Dubai Air Show 2023: Performance, Quality Debate Intensifies Competition Between Leading Engine Makers

Civil Aviation

Dubai / New Delhi: The quality and performance of engines manufactured by leading companies like Rolls Royce and GE came to the fore at the recent five-day Dubai Air Show which concluded on November 17  as debate raged over engine performance. With airlines keen on cutting costs by saving on fuel, having lowest possible maintenance costs, are seeing pressures building on those operating in sandy or dusty environments like the Gulf and India.


“Therein lies the problem for Rolls-Royce  and Airbus, because this is the region that is buying these airplanes and will buy them in big numbers if the engine issue is resolved,” Emirates Airline President Tim Clark told reporters.

Clark who heads world’s largest international carrier was speaking in the midst of negotiations to buy dozens of Airbus A350-1000 jets powered by Rolls-Royce’s XWB-97 engine, which have foundered for now over maintenance and pricing issues. Emirates and Rolls papered over differences with a last-minute deal for a smaller quantity of the shorter A350-900, whose engine maintenance is seen as easier to predict.

In what is probably a rare case where a dispute virtually becomes public as engine makers want to be rewarded more for investments in new technology given the fuel savings they are offering to airlines on every mile of flight.
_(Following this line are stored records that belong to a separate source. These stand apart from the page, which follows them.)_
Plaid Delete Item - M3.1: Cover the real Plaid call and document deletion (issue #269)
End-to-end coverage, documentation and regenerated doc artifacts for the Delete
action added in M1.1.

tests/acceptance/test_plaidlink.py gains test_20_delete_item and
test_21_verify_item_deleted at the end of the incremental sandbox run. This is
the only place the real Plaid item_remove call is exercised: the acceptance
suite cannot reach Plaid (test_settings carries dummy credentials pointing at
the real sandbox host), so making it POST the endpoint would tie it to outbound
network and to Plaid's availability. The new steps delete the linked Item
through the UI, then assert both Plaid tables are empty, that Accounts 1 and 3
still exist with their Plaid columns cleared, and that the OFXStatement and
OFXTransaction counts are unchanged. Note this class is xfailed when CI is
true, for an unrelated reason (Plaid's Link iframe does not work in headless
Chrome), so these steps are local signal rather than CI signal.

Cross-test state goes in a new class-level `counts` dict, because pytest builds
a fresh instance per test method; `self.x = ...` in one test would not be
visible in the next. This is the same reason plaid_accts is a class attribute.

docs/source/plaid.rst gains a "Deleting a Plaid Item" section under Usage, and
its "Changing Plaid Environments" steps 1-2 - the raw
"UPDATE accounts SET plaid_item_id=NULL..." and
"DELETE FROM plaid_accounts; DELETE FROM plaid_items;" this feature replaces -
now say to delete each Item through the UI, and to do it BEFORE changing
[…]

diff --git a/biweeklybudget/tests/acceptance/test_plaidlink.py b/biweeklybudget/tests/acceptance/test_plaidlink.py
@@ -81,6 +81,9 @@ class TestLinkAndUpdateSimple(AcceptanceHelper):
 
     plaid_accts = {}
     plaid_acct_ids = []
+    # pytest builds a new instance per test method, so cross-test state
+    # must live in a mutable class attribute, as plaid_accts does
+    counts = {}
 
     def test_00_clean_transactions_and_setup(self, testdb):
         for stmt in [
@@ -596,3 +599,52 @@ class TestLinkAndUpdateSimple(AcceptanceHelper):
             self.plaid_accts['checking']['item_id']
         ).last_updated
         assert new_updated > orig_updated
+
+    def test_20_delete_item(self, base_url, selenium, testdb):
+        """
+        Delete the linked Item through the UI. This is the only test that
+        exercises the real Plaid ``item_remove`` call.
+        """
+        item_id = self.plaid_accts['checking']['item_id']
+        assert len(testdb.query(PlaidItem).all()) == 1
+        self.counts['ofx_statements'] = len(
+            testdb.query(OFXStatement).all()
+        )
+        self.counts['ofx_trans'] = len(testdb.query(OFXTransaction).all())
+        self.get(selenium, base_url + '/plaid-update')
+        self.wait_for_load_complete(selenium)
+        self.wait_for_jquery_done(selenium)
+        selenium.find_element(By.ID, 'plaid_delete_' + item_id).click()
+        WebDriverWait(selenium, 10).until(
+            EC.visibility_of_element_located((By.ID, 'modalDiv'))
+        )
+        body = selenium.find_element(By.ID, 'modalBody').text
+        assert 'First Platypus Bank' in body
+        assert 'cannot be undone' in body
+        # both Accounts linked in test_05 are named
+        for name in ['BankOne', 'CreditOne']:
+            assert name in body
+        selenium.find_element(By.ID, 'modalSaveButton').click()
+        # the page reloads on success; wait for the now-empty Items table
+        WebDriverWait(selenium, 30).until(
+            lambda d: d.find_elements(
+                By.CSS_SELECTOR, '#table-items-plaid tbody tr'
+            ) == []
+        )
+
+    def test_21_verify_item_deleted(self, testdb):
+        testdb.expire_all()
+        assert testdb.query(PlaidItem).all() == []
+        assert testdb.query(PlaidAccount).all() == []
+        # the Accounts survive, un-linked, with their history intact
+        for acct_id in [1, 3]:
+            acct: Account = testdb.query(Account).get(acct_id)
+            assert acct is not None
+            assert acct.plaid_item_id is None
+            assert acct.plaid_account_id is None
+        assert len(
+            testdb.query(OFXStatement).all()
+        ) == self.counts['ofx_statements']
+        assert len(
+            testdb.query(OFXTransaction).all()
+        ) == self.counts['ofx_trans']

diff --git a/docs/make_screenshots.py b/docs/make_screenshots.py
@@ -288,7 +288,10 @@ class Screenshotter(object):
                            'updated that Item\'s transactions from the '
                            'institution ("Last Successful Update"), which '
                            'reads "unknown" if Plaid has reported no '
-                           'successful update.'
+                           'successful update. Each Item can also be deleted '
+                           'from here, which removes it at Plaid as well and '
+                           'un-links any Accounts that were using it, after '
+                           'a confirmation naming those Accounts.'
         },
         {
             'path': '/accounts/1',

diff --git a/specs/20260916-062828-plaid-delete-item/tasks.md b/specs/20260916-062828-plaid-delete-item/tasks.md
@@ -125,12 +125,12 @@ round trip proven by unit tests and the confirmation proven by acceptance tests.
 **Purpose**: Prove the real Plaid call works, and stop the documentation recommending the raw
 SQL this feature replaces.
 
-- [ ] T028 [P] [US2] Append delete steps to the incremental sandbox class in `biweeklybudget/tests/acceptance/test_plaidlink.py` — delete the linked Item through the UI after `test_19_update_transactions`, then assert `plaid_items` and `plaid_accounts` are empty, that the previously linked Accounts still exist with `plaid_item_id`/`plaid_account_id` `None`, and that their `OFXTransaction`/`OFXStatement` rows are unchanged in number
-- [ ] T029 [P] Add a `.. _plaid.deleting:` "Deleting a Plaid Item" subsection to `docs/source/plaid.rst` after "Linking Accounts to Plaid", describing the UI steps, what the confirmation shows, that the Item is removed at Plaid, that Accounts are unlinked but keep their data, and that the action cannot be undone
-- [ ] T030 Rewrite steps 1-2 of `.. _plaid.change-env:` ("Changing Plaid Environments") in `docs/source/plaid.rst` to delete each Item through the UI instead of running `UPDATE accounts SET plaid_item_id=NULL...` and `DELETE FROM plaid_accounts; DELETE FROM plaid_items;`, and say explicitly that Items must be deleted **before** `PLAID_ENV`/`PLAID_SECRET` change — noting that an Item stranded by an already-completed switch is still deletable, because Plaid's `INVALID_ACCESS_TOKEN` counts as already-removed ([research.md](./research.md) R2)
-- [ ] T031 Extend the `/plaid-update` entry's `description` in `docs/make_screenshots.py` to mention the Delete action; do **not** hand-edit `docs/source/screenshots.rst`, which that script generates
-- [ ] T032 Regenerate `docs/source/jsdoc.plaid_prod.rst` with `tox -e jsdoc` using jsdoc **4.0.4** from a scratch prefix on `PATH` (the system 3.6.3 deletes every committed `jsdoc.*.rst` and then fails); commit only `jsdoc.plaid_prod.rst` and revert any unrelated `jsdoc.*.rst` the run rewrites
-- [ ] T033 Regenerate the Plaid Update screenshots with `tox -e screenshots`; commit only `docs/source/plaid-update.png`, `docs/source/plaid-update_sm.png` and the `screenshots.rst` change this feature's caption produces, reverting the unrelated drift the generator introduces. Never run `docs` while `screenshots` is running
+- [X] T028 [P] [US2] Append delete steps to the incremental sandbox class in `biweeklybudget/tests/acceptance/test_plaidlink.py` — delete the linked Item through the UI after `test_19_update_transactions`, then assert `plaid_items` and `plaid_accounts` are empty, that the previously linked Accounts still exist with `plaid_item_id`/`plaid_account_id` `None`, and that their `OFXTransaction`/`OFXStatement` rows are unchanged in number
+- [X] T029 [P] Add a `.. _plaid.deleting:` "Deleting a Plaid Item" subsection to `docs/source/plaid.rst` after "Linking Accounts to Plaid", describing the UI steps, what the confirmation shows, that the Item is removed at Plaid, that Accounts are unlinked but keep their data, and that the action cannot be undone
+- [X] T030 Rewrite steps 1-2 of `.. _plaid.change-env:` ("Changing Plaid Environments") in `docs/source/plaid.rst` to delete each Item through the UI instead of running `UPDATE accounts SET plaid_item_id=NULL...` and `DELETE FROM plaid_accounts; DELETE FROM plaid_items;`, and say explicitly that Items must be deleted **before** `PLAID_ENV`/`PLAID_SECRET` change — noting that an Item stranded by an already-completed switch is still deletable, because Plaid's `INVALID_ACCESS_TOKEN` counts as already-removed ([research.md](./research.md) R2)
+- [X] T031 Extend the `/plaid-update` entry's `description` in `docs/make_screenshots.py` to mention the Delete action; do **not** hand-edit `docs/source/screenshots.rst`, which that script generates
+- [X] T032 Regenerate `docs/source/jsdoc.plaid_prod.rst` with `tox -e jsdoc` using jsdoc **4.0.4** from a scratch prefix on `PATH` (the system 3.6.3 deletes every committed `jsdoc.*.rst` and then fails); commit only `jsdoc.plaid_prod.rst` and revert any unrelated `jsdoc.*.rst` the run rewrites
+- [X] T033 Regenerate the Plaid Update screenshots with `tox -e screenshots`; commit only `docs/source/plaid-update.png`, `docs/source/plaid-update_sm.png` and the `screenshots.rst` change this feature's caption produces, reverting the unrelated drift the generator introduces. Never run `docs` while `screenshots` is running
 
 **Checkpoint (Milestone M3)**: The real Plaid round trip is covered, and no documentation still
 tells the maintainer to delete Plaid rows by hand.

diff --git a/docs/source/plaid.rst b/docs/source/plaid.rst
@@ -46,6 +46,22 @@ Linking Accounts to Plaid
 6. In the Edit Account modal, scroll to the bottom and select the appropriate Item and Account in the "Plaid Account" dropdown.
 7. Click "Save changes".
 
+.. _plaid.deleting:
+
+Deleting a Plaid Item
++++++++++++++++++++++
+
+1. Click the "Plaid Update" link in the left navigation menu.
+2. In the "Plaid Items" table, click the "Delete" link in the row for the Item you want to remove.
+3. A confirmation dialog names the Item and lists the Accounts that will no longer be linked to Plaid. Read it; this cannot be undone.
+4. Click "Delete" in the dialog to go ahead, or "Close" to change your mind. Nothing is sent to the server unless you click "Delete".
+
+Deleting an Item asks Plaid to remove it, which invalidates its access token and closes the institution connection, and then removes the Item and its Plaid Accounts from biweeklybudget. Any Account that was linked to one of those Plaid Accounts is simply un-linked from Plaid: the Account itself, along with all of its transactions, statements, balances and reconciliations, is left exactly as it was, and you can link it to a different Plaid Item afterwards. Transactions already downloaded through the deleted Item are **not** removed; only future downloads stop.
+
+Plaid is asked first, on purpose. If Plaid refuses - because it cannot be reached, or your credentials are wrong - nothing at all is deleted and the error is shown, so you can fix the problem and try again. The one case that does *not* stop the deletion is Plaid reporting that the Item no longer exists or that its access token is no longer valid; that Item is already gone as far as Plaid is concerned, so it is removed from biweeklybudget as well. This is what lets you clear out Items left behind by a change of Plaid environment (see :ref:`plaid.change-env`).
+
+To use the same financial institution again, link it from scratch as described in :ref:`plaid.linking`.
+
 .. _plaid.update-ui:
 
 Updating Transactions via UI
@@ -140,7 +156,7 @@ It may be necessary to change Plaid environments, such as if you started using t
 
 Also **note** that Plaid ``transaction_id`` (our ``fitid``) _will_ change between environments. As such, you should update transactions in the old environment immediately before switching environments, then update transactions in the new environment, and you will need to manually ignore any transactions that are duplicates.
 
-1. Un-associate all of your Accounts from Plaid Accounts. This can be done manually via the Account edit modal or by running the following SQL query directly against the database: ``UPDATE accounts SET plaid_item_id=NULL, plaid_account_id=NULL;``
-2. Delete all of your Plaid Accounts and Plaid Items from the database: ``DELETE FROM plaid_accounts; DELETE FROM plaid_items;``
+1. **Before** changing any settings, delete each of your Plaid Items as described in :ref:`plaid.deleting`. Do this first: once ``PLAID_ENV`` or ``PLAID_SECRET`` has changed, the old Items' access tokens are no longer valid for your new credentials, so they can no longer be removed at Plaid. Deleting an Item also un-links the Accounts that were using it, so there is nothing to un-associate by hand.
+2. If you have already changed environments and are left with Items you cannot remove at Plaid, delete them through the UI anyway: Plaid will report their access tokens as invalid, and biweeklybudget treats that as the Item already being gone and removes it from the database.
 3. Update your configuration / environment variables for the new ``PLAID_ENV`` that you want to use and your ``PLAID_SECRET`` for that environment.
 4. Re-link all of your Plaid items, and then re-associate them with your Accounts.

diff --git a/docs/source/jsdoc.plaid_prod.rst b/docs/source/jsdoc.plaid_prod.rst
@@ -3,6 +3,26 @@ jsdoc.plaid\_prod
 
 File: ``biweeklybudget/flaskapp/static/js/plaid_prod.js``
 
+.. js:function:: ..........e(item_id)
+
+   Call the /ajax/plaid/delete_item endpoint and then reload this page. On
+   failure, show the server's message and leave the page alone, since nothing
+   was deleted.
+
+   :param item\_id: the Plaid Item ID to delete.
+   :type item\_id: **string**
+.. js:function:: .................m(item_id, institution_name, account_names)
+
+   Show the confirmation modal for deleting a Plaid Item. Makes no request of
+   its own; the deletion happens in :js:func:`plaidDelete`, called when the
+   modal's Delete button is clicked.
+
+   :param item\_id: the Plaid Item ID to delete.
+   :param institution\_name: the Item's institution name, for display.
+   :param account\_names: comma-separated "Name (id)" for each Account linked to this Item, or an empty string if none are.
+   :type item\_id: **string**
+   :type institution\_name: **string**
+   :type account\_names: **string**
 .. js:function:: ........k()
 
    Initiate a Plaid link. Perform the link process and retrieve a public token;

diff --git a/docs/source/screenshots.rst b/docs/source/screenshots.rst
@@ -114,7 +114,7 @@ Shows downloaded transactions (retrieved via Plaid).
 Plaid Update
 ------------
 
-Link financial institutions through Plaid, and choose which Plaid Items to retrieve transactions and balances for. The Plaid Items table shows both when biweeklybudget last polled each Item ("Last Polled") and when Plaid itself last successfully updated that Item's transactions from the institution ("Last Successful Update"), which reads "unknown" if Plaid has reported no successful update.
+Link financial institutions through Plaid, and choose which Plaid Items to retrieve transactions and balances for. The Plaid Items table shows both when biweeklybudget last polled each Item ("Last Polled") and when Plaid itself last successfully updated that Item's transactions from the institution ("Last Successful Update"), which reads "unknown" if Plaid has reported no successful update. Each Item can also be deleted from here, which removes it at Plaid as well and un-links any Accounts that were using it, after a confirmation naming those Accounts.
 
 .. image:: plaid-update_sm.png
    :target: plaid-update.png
GE Aerospace set the tone under CEO Larry Culp. “We’ll still look to find opportunities to be paid fairly for the value that we create,” he had told a media after half-yearly earnings in July.

Rolls-Royce CEO Tufan Erginbilgic, who took over in January this year,  indicated the company will no longer write unprofitable contracts for the sake of winning new deals, having already provisioned 1.4 billion pounds in loss-making contracts.

big bang

According to analysts who have been closely following developments in the aviation sector, engine makers are paying for the hubris of past shows when they aggressively wooed airlines with conflicting promises of drastic fuel savings and trouble-free performance. The airline industry, which operates on more slender margins than many of its suppliers, isn’t generally sympathetic.

“I really don’t want to have airplanes that are going to be breaking down all the time. I happen to be a service,” Emirates President Tim Clark had stated. Rolls-Royce said it was looking at ways of improving durability but denied its XWB-97 was “defective”.


To achieve the fuel savings promised to airlines when the engines were sold, typically around 15-20%, they have to run hotter and push new materials to the limit. While the visible face of engine makers is technology, the way they generate much of their income resembles insurance. According to analysts, jet engines are typically sold at a loss but their designers make money on repairs and servicing spread over 20 years.

Rather than charge for repairs as they arise, engine makers increasingly strike long-term deals priced by the flight hour, agreeing to swallow the cost of planned and unexpected outages. An errant or maintenance-prone engine can become a financial time-bomb, said one industry executive. Emirates’ Clark said Rolls wanted to increase hourly pricing to adjust to such higher costs. Rolls-Royce declined comment on pricing.

Rolls now faces a quandary whether to invest more in the XWB-97 to help Airbus better compete with the Boeing 777X after Emirates ordered 90 more of the competing GE-powered planes. Refusing to do so would underscore Rolls Royce CEO Erginbilgic’s tough stand on profitability for investors, but risk leaving part of the wide-body market to Boeing  and GE, and upsetting Airbus.

Some analysts think the cash would be better used elsewhere. “Rolls-Royce has ceased to chase market share at any cost: it has learned not to, and it no longer needs to,” Agency Partners analyst Nick Cunningham said.

Chief Customer Officer Ewen McDonald acknowledged that the company’s largest engine faced challenges in climates like Dubai, where Emirates has held off ordering the A350-1000. “The engine works really well in what we call benign operations … But in sandy, hot conditions it is challenged, as all modern engines are, because the temperatures are very high. We see it across the industry,” he said in an interview.

Emirates president Tim Clark earlier voiced concerns about the durability of the Trent 97-XWB and Rolls-Royce maintenance prices, a day after placing a major order for 90 Boeing  777X with rival engines from GE Aerospace.

GE Aerospace, a global leader in aviation technology, concluded participation at the Air Show on a high note, having announced multiple strategic engine and services orders. The event highlighted the importance of the robust regional aviation industry in the Middle East’s broader story of economic growth.

  1. Lawrence Culp, Jr., Chairman and CEO of GE and CEO of GE Aerospace, attended the event saying, “It was an eventful week for GE Aerospace and our partners at the 2023 Dubai Air Show with more than 450 engine orders as well as several services agreements announced. The airlines across this region are drivers of wider economic development, and we are proud to partner with them to shape the future of flight.”